Arctic Monkeys' music has now spanned over fifteen years, and what makes their journey so interesting is that every song provides a backdrop to their lives.

Each album has a personal touch, produced by different labels and mirroring the changes in the band's life, alongside primarily lyricist Alex Turner's life. And considering how young they were when they rose to fame, we've seen their music and Turner's lyrical content grow and mature over the years.

Their most recent album "Tranquility Base Hotel & Casino" was their most unique and experimental yet, and put alongside their debut, someone unfamiliar might assume they were from separate bands. But one thing that has remained constant throughout their discography is Turner's cryptic lyricism - a sense of poetry which in some places, means we can't even feign understanding on what he's singing about.

But when a little mysticism cracks and we get an insight into Turner's inspiration, it's a glimpse of quite the ordinary life. Tales of parties, unusual characters, love, heartbreak and plenty of euphemisms.

10. Fake Tales Of Sheffield's Music Scene

In 2004, Arctic Monkey's first record was released. Not with a label, but an unofficial collection of demos recorded at home and given away for free. This was dubbed Beneath the Boardwalk, named after the Sheffield venue that Alex Turner used to work and the band performed at. The CD is an assortment of youthful stories of night life in Sheffield - many experienced in the Boardwalk itself.
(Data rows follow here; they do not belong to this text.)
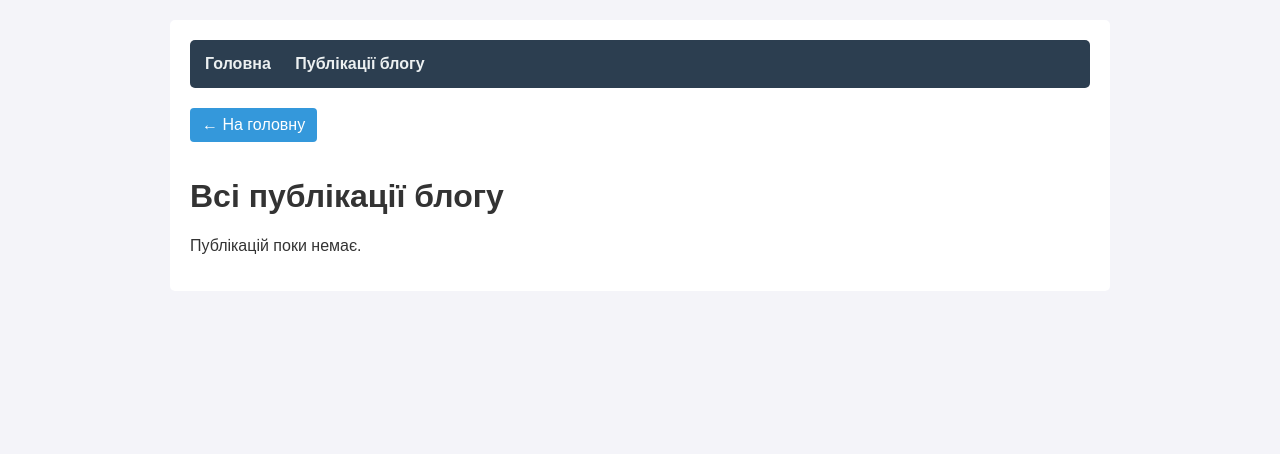
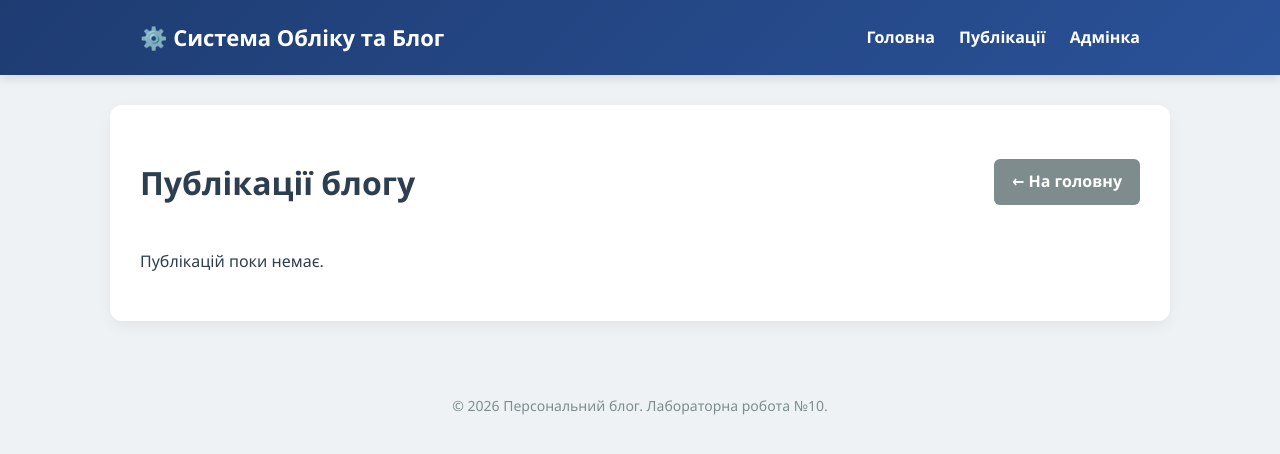
Before and after one commit to rudnikvg25-hue/django-inventory-lab7, a Django app: page /posts/ in a window 1280 px wide. Shown: the top 454 px of the page. Run offline with Django 4.2, Linux system fonts and the light colour scheme; data that the repository does not hold is empty.

Commit message:
Completed Lab 10: modernized frontend styles, layout, and finalized content

```diff
--- a/inventory/templates/inventory/post_list.html
+++ b/inventory/templates/inventory/post_list.html
@@ -1,19 +1,26 @@
 {% extends 'base.html' %}
 
-{% block title %}Список публікацій{% endblock %}
+{% block title %}Всі публікації{% endblock %}
 
 {% block content %}
-<a href="{% url 'home' %}" class="btn-back">← На головну</a>
-<h1>Всі публікації блогу</h1>
+<div style="display: flex; justify-content: space-between; align-items: center; margin-bottom: 20px;">
+    <h1>Публікації блогу</h1>
+    <a href="{% url 'home' %}" class="btn btn-secondary">← На головну</a>
+</div>
 
 {% for post in posts %}
-    <div class="card">
-        <h2><a href="{% url 'post_detail' post.pk %}">{{ post.title }}</a></h2>
-        <p><strong>Категорія:</strong> {{ post.category.name }} | <strong>Дата:</strong> {{ post.created_at|date:"d.m.Y H:i" }}</p>
-        <p>{{ post.content|truncatewords:20 }}</p>
+    <div class="post-card">
+        <h2 class="post-title"><a href="{% url 'post_detail' post.pk %}">{{ post.title }}</a></h2>
+        <div class="post-meta">
+            🏷️ <strong>Категорія:</strong> {{ post.category.name }} | 📅 <strong>Дата:</strong> {{ post.created_at|date:"d.m.Y H:i" }}
+        </div>
+
         {% if post.image %}
-            <img src="{{ post.image.url }}" class="post-img" alt="{{ post.title }}" style="max-height: 150px;">
+            <img src="{{ post.image.url }}" class="post-img" alt="{{ post.title }}" style="max-height: 220px;">
         {% endif %}
+
+        <p>{{ post.content|truncatewords:25 }}</p>
+        <a href="{% url 'post_detail' post.pk %}" class="btn">Читати повністю →</a>
     </div>
 {% empty %}
     <p>Публікацій поки немає.</p>
--- a/templates/base.html
+++ b/templates/base.html
@@ -2,26 +2,161 @@
 <html lang="uk">
 <head>
     <meta charset="UTF-8">
-    <title>{% block title %}Облік та Блог{% endblock %}</title>
+    <meta name="viewport" content="width=device-width, initial-scale=1.0">
+    <title>{% block title %}Персональний Блог{% endblock %}</title>
     <style>
-        body { font-family: Arial, sans-serif; margin: 20px; background-color: #f4f4f9; color: #333; }
-        nav { background-color: #2c3e50; padding: 15px; border-radius: 5px; margin-bottom: 20px; }
-        nav a { color: #ecf0f1; margin-right: 20px; text-decoration: none; font-weight: bold; }
-        nav a:hover { text-decoration: underline; }
-        .container { max-width: 900px; margin: auto; background: white; padding: 20px; border-radius: 5px; }
-        .card { border: 1px solid #ddd; padding: 15px; margin-bottom: 15px; border-radius: 5px; }
-        .btn-back { display: inline-block; margin-bottom: 15px; padding: 8px 12px; background: #3498db; color: white; text-decoration: none; border-radius: 4px; }
-        .post-img { max-width: 100%; height: auto; border-radius: 5px; margin-top: 10px; }
+        /* Основний фон та шрифти */
+        body {
+            font-family: 'Segoe UI', Tahoma, Geneva, Verdana, sans-serif;
+            background-color: #eef2f5;
+            color: #2c3e50;
+            margin: 0;
+            padding: 0;
+            line-height: 1.6;
+        }
+
+        /* Шапка та навігація */
+        header {
+            background: linear-gradient(135deg, #1e3c72, #2a5298);
+            color: white;
+            padding: 20px 0;
+            box-shadow: 0 4px 10px rgba(0,0,0,0.1);
+        }
+
+        .nav-container {
+            max-width: 1000px;
+            margin: 0 auto;
+            display: flex;
+            justify-content: space-between;
+            align-items: center;
+            padding: 0 20px;
+        }
+
+        .logo {
+            font-size: 22px;
+            font-weight: bold;
+            color: #ffffff;
+            text-decoration: none;
+        }
+
+        nav a {
+            color: #ffffff;
+            text-decoration: none;
+            margin-left: 20px;
+            font-weight: 600;
+            transition: color 0.3s;
+        }
+
+        nav a:hover {
+            color: #f1c40f;
+        }
+
+        /* Основний контейнер */
+        .main-container {
+            max-width: 1000px;
+            margin: 30px auto;
+            background: #ffffff;
+            padding: 30px;
+            border-radius: 12px;
+            box-shadow: 0 5px 15px rgba(0,0,0,0.05);
+        }
+
+        /* Картки публікацій */
+        .post-card {
+            border: 1px solid #e1e8ed;
+            border-radius: 10px;
+            padding: 20px;
+            margin-bottom: 25px;
+            background: #ffffff;
+            transition: transform 0.2s, box-shadow 0.2s;
+        }
+
+        .post-card:hover {
+            transform: translateY(-3px);
+            box-shadow: 0 8px 20px rgba(0,0,0,0.1);
+        }
+
+        .post-title {
+            margin-top: 0;
+            color: #1e3c72;
+        }
+
+        .post-title a {
+            color: inherit;
+            text-decoration: none;
+        }
+
+        .post-meta {
+            font-size: 14px;
+            color: #7f8c8d;
+            margin-bottom: 15px;
+        }
+
+        /* Оформлення зображень */
+        .post-img {
+            max-width: 100%;
+            height: auto;
+            max-height: 400px;
+            border-radius: 8px;
+            object-fit: cover;
+            display: block;
+            margin: 15px 0;
+            box-shadow: 0 4px 8px rgba(0,0,0,0.1);
+        }
+
+        /* Кнопки та посилання */
+        .btn {
+            display: inline-block;
+            padding: 10px 18px;
+            background-color: #3498db;
+            color: white;
+            text-decoration: none;
+            border-radius: 6px;
+            font-weight: 600;
+            transition: background-color 0.3s;
+        }
+
+        .btn:hover {
+            background-color: #2980b9;
+        }
+
+        .btn-secondary {
+            background-color: #7f8c8d;
+        }
+
+        .btn-secondary:hover {
+            background-color: #95a5a6;
+        }
+
+        /* Футер */
+        footer {
+            text-align: center;
+            padding: 20px;
+            margin-top: 40px;
+            color: #7f8c8d;
+            font-size: 14px;
+        }
     </style>
 </head>
 <body>
-    <div class="container">
-        <nav>
-            <a href="{% url 'home' %}">Головна</a>
-            <a href="{% url 'post_list' %}">Публікації блогу</a>
-        </nav>
+    <header>
+        <div class="nav-container">
+            <a href="{% url 'home' %}" class="logo">⚙️ Система Обліку та Блог</a>
+            <nav>
+                <a href="{% url 'home' %}">Головна</a>
+                <a href="{% url 'post_list' %}">Публікації</a>
+                <a href="/admin/" target="_blank">Адмінка</a>
+            </nav>
+        </div>
+    </header>
+
+    <div class="main-container">
         {% block content %}
         {% endblock %}
     </div>
+
+    <footer>
+        <p>&copy; 2026 Персональний блог. Лабораторна робота №10.</p>
+    </footer>
 </body>
 </html>
```
Also changed, not shown: inventory/templates/inventory/post_detail.html (+12 -5 lines).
"Fake Tales of San Francisco" was one of the most popular on the demo, and was re-recorded for Whatever People Say I Am. No other song on the album epitomises their time in the Boardwalk quite like "Fake Tales" - a riff on the Sheffield music scene, and how all the bands attempted to sound like each other - Arctic Monkeys included. The matrimony between the indie-punk power chords and the lyrics paint a vivid picture of their youth.

Alex Turner has always had a very observant mind in writing music, starting when he was a bar-tender as the Boardwalk, and in "Fake Tales" he allows himself to be critical of his own band and their place in Sheffield. I'm sure he never anticipated his band would end up being a cut above the rest.


A music grad & screenwriting masters student hoping to put his strong grasp of the online thesaurus to good use. Will write about anything you can find on a screen or a compact disc. Except the Bee Gees. He doesn't know much about them.